--- ENTRIES SHOWN Enclosed Below ---

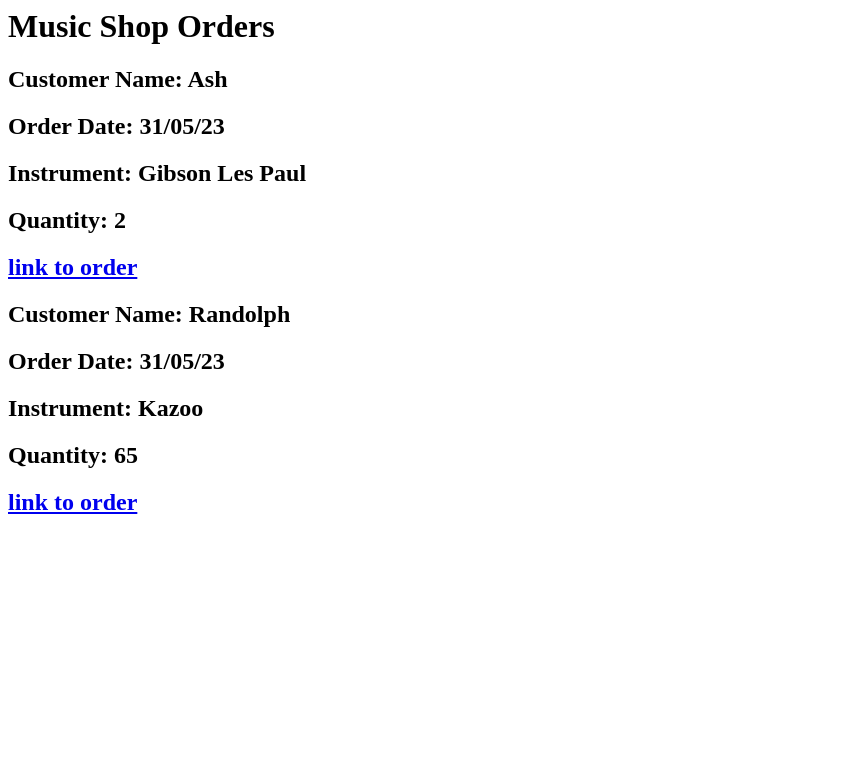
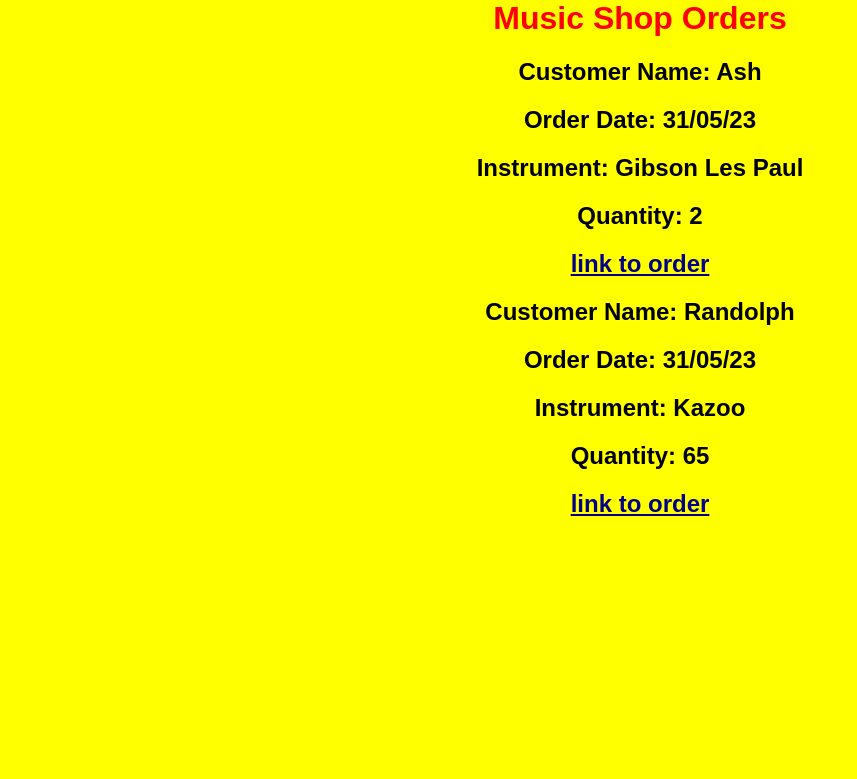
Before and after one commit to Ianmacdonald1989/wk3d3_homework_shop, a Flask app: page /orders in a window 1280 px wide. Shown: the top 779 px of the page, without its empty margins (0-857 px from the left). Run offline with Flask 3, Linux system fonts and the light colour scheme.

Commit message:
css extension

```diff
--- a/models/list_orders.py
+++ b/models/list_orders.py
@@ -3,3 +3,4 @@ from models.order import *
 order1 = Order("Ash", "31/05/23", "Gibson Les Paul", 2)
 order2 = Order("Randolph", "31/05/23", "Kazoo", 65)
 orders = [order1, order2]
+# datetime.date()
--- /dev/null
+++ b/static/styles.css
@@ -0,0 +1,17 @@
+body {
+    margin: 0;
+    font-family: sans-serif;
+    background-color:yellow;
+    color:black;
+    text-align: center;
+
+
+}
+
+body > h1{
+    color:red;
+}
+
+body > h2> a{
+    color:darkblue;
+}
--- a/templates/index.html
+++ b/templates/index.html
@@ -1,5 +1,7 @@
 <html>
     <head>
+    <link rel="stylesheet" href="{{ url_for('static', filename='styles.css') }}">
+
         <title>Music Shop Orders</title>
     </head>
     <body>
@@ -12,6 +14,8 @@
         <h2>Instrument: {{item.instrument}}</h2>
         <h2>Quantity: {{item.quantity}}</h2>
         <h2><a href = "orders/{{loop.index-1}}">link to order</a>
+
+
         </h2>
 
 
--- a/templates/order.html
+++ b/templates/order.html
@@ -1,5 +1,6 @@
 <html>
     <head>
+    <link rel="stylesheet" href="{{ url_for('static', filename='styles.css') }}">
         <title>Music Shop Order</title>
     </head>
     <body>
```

--- End of Enclosed ENTRIES SHOWN ---

→ TASK DETAILS: Your reply should repeat the entries above exactly, leaving the pictures out.

→ WORKED SOLUTION:
Before and after one commit to Ianmacdonald1989/wk3d3_homework_shop, a Flask app: page /orders in a window 1280 px wide. Shown: the top 779 px of the page, without its empty margins (0-857 px from the left). Run offline with Flask 3, Linux system fonts and the light colour scheme.

Commit message:
css extension

```diff
--- a/models/list_orders.py
+++ b/models/list_orders.py
@@ -3,3 +3,4 @@ from models.order import *
 order1 = Order("Ash", "31/05/23", "Gibson Les Paul", 2)
 order2 = Order("Randolph", "31/05/23", "Kazoo", 65)
 orders = [order1, order2]
+# datetime.date()
--- /dev/null
+++ b/static/styles.css
@@ -0,0 +1,17 @@
+body {
+    margin: 0;
+    font-family: sans-serif;
+    background-color:yellow;
+    color:black;
+    text-align: center;
+
+
+}
+
+body > h1{
+    color:red;
+}
+
+body > h2> a{
+    color:darkblue;
+}
--- a/templates/index.html
+++ b/templates/index.html
@@ -1,5 +1,7 @@
 <html>
     <head>
+    <link rel="stylesheet" href="{{ url_for('static', filename='styles.css') }}">
+
         <title>Music Shop Orders</title>
     </head>
     <body>
@@ -12,6 +14,8 @@
         <h2>Instrument: {{item.instrument}}</h2>
         <h2>Quantity: {{item.quantity}}</h2>
         <h2><a href = "orders/{{loop.index-1}}">link to order</a>
+
+
         </h2>
 
 
--- a/templates/order.html
+++ b/templates/order.html
@@ -1,5 +1,6 @@
 <html>
     <head>
+    <link rel="stylesheet" href="{{ url_for('static', filename='styles.css') }}">
         <title>Music Shop Order</title>
     </head>
     <body>
```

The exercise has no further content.